On 22nd May 2017, 22 members of the public were tragically killed during a devastating terror attack at, what was meant to be, a joyous night for fans at an Arianna Grande concert.
Inquiries into the attack are on-going to this day, however faults have been identified in the security processes and procedures at the Manchester Arena where the attack took place. These included: blind spots in the CCTV that allowed the attacker to hide out of sight, lack of security patrolling, inadequate training of staff to recognise suspicious behaviour, and lack of action taken in response to concerns raised.
Following the Manchester Arena bombings, flaws in the safety of public spaces were highlighted and campaigns began to make amendments to legislations that would require a larger focus on security in public venues. From this the Government set out proposals for a new law that requires venues to have adequate preparations in place to protect the public from future attacks. This law comes under the new Protect Duty and came into play early this year. The manifesto for this law commits itself to heightening the safety of public venues, with the standards being consistent but proportional for the venues in question.
At their national conference, the SIA announced to their members that they are requesting changes to the 2001 Private Security Industry Act from parliament, on top of the new Protect Duty, to allow legislation to enforce changes. If passed, this will mean every company will have to operate to a minimum standard in relation to protecting the public from terror attacks. Amendments being called for by the SIA, would create a shift away from licensed individuals and onto licensed businesses. Until this legislation is in place, however, Security Buyers will need to look closely at who provides these services.
Herongrange Group offer bespoke security services that can work with venues to identify and tackle any vulnerabilities in their security systems and procedures. From CCTV systems to trained manned guards, Herongrange provide real-time solutions that can protect public venues from attack.
David Kane, COO details how Herongrange can help venues to be compliant with the new Protect Duty legislation, “At the heart of Herongrange’s company ethos is the safety of others, and our services are designed with that in mind. The Manchester Arena incident highlights the catastrophic consequences that inadequacies in security protocols and procedures can have if exploited by criminals and terrorists.

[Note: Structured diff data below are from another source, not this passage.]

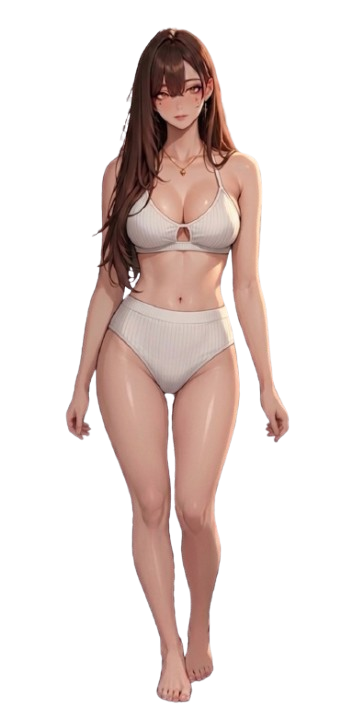
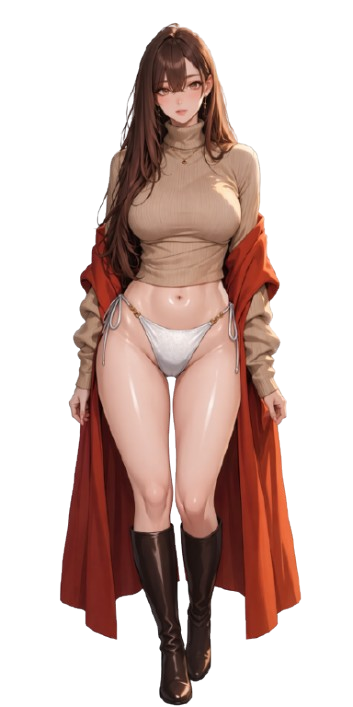
Re-add E1_stage2 as skirt-first tier-1 image
The artist repurposed E1_stage2.png — it no longer shows the old
"skirt-off, belt-on" state (belt was merged into skirt last commit).
The new art depicts boots + cape + sweater all on, skirt removed, with
a white swimsuit bottom revealed. This gives every first-removal
choice its own dedicated tier-1 image:

  boots first   → E1_stage5
  cape first    → E1_stage6
  sweater first → E1_stage7
  skirt first   → E1_stage2  (NEW meaning)

- StageKey / STAGE_ORDER / STAGE_TIER re-list E1_stage2 at tier 1.
- STAGE_REQUIREMENTS maps E1_stage2 to the {skirt} subset so the
  subset matcher picks it when skirt is the only thing removed.
- skirt.stageAfter updated to E1_stage2 (documentation).
- public/assets/E1_stage2.png refreshed to the new artwork.

diff --git a/src/data/parts.ts b/src/data/parts.ts
@@ -5,6 +5,7 @@ export type StageKey =
   | "E1_stage5"
   | "E1_stage6"
   | "E1_stage7"
+  | "E1_stage2"
   | "E1_stage4"
   | "E1_stage3"
   | "E1_swim";
@@ -37,23 +38,26 @@ export const STAGE_ORDER: StageKey[] = [
   "E1_stage5",
   "E1_stage6",
   "E1_stage7",
+  "E1_stage2",
   "E1_stage4",
   "E1_stage3",
   "E1_swim",
 ];
 
 // Tier = how many "stage-advancing" parts have been removed at the time
-// this image is the correct one to show. Tier 1 has THREE possible
-// branching images now:
+// this image is the correct one to show. Tier 1 has FOUR branching
+// images — one dedicated image per possible first-removal choice:
 //  - stage5 when the first removed part is boots
 //  - stage6 when the first removed part is cape
 //  - stage7 when the first removed part is sweater
+//  - stage2 when the first removed part is skirt (bottom-only swimsuit)
 // Tiers 2+ always converge regardless of which order the player chose.
 export const STAGE_TIER: Record<StageKey, number> = {
   E1: 0,
   E1_stage5: 1,
   E1_stage6: 1,
   E1_stage7: 1,
+  E1_stage2: 1,
   E1_stage4: 2,
   E1_stage3: 3,
   E1_swim: 4,
@@ -66,10 +70,9 @@ export const STAGE_TIER: Record<StageKey, number> = {
 // the combination matches an authored image, the visual advances;
 // otherwise it stays on the last-best image (and the part still counts
 // as removed in the progress UI).
-// NOTE: E1_stage2 (skirt-off / belt-on) was removed from the active set
-// because belt is no longer a standalone part — the "skirt + belt both
-// off" state is now the finale (E1_swim) directly. The asset file is
-// still on disk but nothing preloads or references it.
+// NOTE: E1_stage2 was re-authored to depict "skirt-off, everything else
+// on" — the bottom-only swimsuit state. It's now the tier-1 image for
+// a skirt-first removal, symmetric with stage5/6/7.
 const STAGE_REQUIREMENTS: [StageKey, string[]][] = [
   ["E1_swim",   ["boots", "cape", "sweater", "skirt"]],
   ["E1_stage3", ["boots", "cape", "sweater"]],
@@ -77,6 +80,7 @@ const STAGE_REQUIREMENTS: [StageKey, string[]][] = [
   ["E1_stage5", ["boots"]],
   ["E1_stage6", ["cape"]],
   ["E1_stage7", ["sweater"]],
+  ["E1_stage2", ["skirt"]],
   ["E1",        []],
 ];
 
@@ -170,10 +174,9 @@ export const PARTS: PartDef[] = [
     // Rich chocolate brown
     tint: 0x5c3d2e,
     order: 4,
-    // E1_stage2 was authored for "skirt off, belt on" which no longer
-    // exists as a state — skirt removal now takes both off, going
-    // straight to the finale image via the isFinished() path.
-    stageAfter: null,
+    // skirt 단독 제거 시 전용 이미지는 E1_stage2 (하의만 수영복).
+    // 실제 이미지 선택은 stageForRemoved()의 부분집합 매칭이 결정함.
+    stageAfter: "E1_stage2",
     prerequisites: [],
   },
 ];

Herongrange works with clients to discover the systems and procedures best suited to minimising the vulnerabilities of specific venues and subsequently tackling these threats promptly.”